Shegar is unique in that it has no power. At 4,050 meters you are pretty high up and its always cold and the only respite you have to get warm is the dung stove. In Lhasa we were spoiled with high quality yak dung or even coal, which doesn't really give off that much smoke (comparatively). But, in the sticks of Tibet the villagers will burn just about any dung they can find. I got to experience the appetite supressing fumes of sheeps dung. It just made me nauseous. Beau didn't seem to mind it as he spent countless hours jotting away in his journal hovered over the stove. Sheeps dung actually looks more like rabbit dung. It's just small pellets that they scoop up and dump into the fire of the stove. The problem is when it's windy and the wind blows against the exhaust pipe, all of the smoke gets blown back into the room from under the boiling pots. It makes for a lovely blueish gray haze of dung smog blanketing everything in the room. Oh, the room is also a restaurant or 'restaunt' as the sign read.

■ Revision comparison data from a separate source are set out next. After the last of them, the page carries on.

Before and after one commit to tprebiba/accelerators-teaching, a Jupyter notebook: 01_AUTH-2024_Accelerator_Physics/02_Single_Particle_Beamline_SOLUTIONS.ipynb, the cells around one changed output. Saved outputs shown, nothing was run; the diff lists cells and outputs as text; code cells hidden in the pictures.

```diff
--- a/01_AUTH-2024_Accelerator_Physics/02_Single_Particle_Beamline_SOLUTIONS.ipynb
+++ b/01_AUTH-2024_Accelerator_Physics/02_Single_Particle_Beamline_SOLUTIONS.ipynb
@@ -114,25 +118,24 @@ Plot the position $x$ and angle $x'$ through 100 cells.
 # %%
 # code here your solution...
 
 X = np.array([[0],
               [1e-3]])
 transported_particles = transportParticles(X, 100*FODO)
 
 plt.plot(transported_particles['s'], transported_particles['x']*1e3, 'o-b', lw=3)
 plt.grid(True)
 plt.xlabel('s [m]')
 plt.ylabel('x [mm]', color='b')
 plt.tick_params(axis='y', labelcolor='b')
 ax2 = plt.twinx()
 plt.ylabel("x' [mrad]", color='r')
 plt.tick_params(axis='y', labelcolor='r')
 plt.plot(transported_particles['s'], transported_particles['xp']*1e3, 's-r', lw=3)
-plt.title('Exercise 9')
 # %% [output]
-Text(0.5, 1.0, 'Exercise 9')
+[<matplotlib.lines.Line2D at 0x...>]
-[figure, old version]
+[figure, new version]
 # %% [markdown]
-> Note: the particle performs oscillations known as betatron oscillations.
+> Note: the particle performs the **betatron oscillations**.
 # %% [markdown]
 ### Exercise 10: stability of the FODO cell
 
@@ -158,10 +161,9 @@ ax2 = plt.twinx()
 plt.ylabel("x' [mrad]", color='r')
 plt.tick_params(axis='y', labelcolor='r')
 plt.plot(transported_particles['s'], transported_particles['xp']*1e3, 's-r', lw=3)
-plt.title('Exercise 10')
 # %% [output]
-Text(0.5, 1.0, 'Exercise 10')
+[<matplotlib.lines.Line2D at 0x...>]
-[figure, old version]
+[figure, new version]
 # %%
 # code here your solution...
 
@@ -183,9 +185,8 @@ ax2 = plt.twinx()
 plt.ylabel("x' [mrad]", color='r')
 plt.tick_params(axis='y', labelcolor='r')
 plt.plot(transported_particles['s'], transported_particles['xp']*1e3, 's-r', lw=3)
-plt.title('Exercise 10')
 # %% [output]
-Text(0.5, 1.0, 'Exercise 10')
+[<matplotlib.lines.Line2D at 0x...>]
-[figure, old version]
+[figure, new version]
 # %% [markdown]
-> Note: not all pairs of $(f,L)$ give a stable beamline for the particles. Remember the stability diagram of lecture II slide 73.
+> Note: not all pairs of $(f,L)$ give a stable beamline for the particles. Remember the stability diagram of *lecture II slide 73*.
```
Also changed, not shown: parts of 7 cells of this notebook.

Kernby and I elected go outside and be cold instead of nauseous where we ran into a goat herder on the hillside about a kilometer from town. Of course, we spoke very little of each other's language so the conversation was more of a charades game with some dirt and rock pictionary thrown in. We found out that he got Y150 per goat, which is about $20. That seemed pretty good for a guy with 50+ goats. He definitely had the goat herders 'eye.' We were looking for Beau who was about 2 or 3km away and had disappeared, but the goat herder knew exactly where Beau was even though we couldn't see him anymore. Shortly after that a couple of goats got out of the pack and strayed about 500m away from the herd. We got to see him send his eldest of four children off on a sprint to round up the wayward goats. It was pretty impressive to us because at that altitude we were only good for about 20-25 steps before a deep breath timeout. After about a half hour we were invited back to his house to drink some tea. On the way Kernby and I cut all of the pictures out of his Lonely Planet to give to his kids. But, when we entered the village we were mobbed with children asking us for pens and money. I never really figured out why they wanted pens, but I have them everyone I had anyway. They also got most of Kernby's pictures. One of the children was playing with an old bicycle rim with a rope on the end of it as a toy - as if he were walking it like a dog (I can hear one of the "In my day...." stories from my dad right now). As we walked into the front yard of the house the baby sheep were seperated from herd and were kept out of the open door house by a 55 gallon drum and a mud slicked piece of plywood board. A family of six, mom, dad, two boys and two girls all lived in basically one room with a dung stove as the center piece. We drank about a half dozen cups of yak butter tea and had real tsampa, which is basically barely flour. It was served to us on a ladle and we had to pinch the flour and then drop it in our mouths and chase it with the butter tea - it was like a cement mixer. Our host showed us up by taking a heaping tablespoon worth of the flour all at once and then chugged his tea in one gulp! It was good, but I wasn't about to enter a competitive tsampa eating contest. Our tea was refilled after each sip by his wife who stood over us simply waiting to fullfill her duty. Good woman - knows her role. I asked if I could take some pictures and the wife modestly declined. But, after some gentle encouragement not only did we have a family portrait, but one with Kernby and I in it as well. It was the first time I tried to use the self-timer. So the trial & error process and apparently comical facial expressions made for some mild amusement. Right before we left the girls brought out their English learning books and Kernby and I walked them through some elementary phrases. It was a very cool, if not priceless moment and made for a nice detour from the tourist circuit.